▶ Problem description
Search the material for the string "hover", then return every line where it is found.

▶ Material provided
BEGIN

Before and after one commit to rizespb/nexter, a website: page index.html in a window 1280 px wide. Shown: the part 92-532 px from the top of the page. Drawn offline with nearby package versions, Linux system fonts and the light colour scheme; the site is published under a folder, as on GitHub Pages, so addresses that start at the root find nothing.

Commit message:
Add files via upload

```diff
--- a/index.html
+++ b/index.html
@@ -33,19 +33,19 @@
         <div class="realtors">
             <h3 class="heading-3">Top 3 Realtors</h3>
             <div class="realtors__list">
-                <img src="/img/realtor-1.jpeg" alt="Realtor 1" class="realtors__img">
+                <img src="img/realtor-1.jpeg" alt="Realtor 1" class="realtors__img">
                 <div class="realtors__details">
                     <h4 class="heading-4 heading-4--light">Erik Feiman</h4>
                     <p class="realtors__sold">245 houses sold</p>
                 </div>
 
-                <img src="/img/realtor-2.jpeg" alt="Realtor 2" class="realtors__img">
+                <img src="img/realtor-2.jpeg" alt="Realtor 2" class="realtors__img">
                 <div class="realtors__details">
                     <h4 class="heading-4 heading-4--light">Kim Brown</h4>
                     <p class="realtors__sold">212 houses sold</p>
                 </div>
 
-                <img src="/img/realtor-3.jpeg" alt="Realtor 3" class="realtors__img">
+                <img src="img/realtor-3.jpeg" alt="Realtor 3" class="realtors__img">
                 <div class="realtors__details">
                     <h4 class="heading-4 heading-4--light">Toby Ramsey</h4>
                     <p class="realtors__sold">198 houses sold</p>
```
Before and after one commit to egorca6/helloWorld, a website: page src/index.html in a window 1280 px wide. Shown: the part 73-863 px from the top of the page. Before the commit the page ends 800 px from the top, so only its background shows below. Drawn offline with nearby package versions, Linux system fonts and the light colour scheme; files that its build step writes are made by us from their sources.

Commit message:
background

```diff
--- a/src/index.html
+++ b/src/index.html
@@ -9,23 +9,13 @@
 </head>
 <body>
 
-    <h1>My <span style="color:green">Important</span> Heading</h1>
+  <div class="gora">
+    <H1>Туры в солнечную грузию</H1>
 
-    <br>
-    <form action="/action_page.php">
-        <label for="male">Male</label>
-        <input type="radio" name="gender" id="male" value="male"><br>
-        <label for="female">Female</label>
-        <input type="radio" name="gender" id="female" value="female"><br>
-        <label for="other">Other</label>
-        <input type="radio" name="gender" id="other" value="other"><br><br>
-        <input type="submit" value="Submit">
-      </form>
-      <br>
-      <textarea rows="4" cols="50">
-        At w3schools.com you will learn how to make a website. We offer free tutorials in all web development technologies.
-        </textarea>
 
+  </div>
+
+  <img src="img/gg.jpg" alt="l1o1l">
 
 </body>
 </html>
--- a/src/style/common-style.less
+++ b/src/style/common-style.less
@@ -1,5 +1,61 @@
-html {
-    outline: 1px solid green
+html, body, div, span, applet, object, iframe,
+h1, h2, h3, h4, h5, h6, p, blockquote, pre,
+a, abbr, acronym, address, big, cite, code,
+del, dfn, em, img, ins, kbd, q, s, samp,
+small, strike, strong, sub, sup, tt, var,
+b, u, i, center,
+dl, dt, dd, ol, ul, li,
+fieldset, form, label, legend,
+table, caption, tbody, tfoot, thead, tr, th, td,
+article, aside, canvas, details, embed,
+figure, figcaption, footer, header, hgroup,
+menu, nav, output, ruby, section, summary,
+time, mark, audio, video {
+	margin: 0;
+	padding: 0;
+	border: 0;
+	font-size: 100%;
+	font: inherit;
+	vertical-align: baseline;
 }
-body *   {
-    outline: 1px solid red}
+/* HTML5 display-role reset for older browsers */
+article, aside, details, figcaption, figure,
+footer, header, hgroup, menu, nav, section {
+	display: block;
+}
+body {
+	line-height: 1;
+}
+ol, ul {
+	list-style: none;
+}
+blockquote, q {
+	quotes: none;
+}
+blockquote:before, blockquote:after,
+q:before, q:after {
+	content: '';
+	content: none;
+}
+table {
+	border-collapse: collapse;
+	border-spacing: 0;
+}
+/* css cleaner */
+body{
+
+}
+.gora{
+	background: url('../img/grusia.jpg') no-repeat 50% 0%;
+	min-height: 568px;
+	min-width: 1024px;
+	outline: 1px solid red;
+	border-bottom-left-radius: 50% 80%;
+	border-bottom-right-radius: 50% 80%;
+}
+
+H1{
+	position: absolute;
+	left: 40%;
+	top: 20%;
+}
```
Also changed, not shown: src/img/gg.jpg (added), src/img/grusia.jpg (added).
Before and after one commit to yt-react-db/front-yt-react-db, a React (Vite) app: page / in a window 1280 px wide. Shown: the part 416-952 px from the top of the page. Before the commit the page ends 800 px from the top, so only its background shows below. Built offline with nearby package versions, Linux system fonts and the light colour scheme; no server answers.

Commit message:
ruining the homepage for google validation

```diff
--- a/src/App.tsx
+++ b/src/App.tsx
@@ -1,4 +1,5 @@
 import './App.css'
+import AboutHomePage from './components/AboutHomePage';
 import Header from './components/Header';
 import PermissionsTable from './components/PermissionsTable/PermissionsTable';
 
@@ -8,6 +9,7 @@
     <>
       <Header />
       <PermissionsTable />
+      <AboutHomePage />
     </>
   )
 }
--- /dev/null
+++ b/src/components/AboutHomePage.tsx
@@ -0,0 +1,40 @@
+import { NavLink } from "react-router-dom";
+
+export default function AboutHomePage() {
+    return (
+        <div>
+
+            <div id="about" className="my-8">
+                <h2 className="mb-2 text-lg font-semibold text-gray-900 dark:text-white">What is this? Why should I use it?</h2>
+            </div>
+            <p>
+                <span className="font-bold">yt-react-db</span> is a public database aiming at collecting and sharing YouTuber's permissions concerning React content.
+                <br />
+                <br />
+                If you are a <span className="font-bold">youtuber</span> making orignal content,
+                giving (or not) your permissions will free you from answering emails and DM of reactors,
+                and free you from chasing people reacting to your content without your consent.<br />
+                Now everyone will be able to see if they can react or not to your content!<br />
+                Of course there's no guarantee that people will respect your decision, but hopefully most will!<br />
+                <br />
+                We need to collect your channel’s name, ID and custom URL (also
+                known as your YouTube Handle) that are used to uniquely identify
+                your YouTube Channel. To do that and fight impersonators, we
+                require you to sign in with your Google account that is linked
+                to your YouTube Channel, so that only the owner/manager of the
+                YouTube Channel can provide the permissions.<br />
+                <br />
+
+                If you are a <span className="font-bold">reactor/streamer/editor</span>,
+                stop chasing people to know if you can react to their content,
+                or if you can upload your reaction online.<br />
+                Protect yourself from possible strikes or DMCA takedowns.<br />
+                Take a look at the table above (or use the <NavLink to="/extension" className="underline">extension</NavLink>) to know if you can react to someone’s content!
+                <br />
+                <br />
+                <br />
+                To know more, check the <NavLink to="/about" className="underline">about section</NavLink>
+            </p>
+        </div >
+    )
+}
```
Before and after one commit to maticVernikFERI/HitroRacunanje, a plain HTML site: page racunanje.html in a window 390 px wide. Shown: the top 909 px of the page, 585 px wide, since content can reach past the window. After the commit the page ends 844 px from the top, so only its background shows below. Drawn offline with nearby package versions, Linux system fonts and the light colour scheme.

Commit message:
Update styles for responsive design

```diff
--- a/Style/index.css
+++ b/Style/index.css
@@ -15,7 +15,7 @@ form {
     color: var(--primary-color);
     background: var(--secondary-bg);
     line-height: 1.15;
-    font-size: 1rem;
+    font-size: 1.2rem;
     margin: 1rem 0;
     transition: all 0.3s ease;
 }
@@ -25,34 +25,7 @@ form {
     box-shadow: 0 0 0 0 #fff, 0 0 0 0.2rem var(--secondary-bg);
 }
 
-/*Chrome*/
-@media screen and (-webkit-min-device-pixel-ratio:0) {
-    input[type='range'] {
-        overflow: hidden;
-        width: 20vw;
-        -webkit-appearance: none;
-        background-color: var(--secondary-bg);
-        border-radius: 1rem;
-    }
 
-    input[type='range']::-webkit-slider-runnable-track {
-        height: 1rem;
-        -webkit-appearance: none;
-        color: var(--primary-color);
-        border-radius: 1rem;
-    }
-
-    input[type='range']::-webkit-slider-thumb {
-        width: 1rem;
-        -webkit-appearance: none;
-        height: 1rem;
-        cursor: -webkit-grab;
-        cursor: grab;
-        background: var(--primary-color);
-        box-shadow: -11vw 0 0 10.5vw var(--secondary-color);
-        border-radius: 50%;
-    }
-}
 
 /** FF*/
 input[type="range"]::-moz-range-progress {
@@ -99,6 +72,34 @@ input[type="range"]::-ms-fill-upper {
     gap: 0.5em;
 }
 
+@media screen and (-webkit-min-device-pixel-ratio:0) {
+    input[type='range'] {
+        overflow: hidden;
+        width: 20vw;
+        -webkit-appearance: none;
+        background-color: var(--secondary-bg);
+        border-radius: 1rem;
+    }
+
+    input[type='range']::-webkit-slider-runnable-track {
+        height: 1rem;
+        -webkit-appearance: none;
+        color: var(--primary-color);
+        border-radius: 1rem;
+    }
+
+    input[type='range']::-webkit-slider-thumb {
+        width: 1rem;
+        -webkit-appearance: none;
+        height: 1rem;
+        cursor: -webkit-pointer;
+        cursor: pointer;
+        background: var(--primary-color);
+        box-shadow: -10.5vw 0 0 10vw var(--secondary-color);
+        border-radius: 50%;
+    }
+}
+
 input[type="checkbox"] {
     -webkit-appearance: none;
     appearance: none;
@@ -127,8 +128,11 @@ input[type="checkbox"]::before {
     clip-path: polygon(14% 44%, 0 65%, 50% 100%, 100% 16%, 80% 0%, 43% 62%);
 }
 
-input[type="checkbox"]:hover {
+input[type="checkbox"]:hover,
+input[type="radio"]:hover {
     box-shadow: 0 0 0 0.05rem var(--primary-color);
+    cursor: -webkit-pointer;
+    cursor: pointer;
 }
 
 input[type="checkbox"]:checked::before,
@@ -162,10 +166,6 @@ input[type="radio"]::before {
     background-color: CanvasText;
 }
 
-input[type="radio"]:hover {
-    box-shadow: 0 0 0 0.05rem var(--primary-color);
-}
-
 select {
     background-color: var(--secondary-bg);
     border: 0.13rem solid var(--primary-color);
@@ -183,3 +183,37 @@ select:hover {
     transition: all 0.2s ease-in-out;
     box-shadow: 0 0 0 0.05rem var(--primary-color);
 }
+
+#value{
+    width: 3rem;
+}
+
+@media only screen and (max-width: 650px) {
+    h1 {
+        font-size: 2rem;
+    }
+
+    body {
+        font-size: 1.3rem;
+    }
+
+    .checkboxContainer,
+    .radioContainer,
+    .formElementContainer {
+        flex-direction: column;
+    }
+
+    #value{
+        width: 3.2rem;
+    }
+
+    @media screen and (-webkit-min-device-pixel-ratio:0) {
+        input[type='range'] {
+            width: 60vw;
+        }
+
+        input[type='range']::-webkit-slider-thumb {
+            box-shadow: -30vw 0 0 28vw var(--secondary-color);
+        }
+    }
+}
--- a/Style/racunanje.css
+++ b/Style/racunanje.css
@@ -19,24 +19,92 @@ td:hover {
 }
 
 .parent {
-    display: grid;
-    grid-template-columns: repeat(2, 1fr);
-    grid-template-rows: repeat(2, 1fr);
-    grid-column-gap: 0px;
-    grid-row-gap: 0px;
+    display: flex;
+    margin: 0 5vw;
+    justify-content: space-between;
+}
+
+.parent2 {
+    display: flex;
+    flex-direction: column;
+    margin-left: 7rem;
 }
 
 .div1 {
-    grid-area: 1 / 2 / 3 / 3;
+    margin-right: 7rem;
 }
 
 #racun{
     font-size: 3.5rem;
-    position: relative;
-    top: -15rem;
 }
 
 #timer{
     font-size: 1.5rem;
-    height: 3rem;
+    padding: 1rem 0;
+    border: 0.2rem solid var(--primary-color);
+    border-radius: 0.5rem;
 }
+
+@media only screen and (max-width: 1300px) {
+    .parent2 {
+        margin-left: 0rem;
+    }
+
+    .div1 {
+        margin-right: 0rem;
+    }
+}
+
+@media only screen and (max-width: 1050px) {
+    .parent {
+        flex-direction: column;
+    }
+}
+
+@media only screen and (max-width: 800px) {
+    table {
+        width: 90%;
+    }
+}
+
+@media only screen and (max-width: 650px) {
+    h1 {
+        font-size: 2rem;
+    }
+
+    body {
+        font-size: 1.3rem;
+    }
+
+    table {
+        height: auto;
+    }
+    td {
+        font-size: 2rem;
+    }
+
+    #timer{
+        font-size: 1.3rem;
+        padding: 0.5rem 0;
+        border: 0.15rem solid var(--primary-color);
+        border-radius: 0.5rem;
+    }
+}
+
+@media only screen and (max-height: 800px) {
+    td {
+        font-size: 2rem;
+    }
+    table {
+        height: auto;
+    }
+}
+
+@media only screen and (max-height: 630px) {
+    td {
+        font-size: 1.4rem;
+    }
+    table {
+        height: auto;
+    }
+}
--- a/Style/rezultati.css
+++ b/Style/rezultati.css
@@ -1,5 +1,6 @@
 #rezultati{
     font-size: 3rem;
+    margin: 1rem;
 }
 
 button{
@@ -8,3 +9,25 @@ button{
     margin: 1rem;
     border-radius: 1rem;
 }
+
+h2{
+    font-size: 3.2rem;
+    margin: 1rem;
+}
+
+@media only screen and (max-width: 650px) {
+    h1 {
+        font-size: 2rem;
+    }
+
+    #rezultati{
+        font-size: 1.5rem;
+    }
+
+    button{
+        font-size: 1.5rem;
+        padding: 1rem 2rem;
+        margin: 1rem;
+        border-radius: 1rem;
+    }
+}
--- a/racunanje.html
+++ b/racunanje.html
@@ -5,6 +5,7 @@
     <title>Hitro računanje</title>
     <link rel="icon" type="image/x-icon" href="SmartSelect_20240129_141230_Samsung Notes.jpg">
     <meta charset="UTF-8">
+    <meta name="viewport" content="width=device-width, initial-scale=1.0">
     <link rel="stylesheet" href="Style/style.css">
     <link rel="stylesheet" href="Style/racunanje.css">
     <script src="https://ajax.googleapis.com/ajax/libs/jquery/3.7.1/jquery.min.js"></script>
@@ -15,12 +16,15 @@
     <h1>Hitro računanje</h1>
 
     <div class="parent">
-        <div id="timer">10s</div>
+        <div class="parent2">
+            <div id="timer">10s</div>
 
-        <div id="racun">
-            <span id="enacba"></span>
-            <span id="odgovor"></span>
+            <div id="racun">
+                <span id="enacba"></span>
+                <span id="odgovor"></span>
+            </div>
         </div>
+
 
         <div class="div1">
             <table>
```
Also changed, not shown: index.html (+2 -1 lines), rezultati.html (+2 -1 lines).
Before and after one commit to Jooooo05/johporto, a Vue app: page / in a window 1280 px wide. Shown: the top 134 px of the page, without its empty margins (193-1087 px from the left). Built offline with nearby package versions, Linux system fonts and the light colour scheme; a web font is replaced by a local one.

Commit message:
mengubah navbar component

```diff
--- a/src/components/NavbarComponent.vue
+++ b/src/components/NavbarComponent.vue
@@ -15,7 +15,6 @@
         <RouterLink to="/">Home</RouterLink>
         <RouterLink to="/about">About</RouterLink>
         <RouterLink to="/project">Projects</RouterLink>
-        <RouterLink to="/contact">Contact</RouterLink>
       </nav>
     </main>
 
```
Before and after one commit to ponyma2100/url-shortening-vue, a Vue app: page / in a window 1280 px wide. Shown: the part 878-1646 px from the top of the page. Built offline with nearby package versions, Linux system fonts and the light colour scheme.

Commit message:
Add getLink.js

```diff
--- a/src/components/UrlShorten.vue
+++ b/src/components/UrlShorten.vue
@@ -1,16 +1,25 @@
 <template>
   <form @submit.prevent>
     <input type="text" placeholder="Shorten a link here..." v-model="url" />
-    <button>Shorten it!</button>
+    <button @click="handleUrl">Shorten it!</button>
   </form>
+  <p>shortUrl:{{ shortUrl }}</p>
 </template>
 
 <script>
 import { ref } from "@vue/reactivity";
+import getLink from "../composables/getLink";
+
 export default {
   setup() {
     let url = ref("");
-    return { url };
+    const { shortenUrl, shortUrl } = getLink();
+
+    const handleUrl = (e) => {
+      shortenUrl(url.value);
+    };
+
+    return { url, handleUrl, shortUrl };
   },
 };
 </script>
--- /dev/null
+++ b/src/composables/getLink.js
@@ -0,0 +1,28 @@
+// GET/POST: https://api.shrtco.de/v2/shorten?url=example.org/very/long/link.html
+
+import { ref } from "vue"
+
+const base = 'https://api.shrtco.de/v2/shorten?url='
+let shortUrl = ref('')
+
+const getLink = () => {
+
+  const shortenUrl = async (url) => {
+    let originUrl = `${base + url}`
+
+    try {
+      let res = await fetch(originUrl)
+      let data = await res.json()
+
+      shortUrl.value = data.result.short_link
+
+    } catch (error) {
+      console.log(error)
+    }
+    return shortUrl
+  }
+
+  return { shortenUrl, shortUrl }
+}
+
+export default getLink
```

END

▶ Response box
-input[type="checkbox"]:hover {
+input[type="checkbox"]:hover,
+input[type="radio"]:hover {
-input[type="radio"]:hover {
@@ -183,3 +183,37 @@ select:hover {
@@ -19,24 +19,92 @@ td:hover {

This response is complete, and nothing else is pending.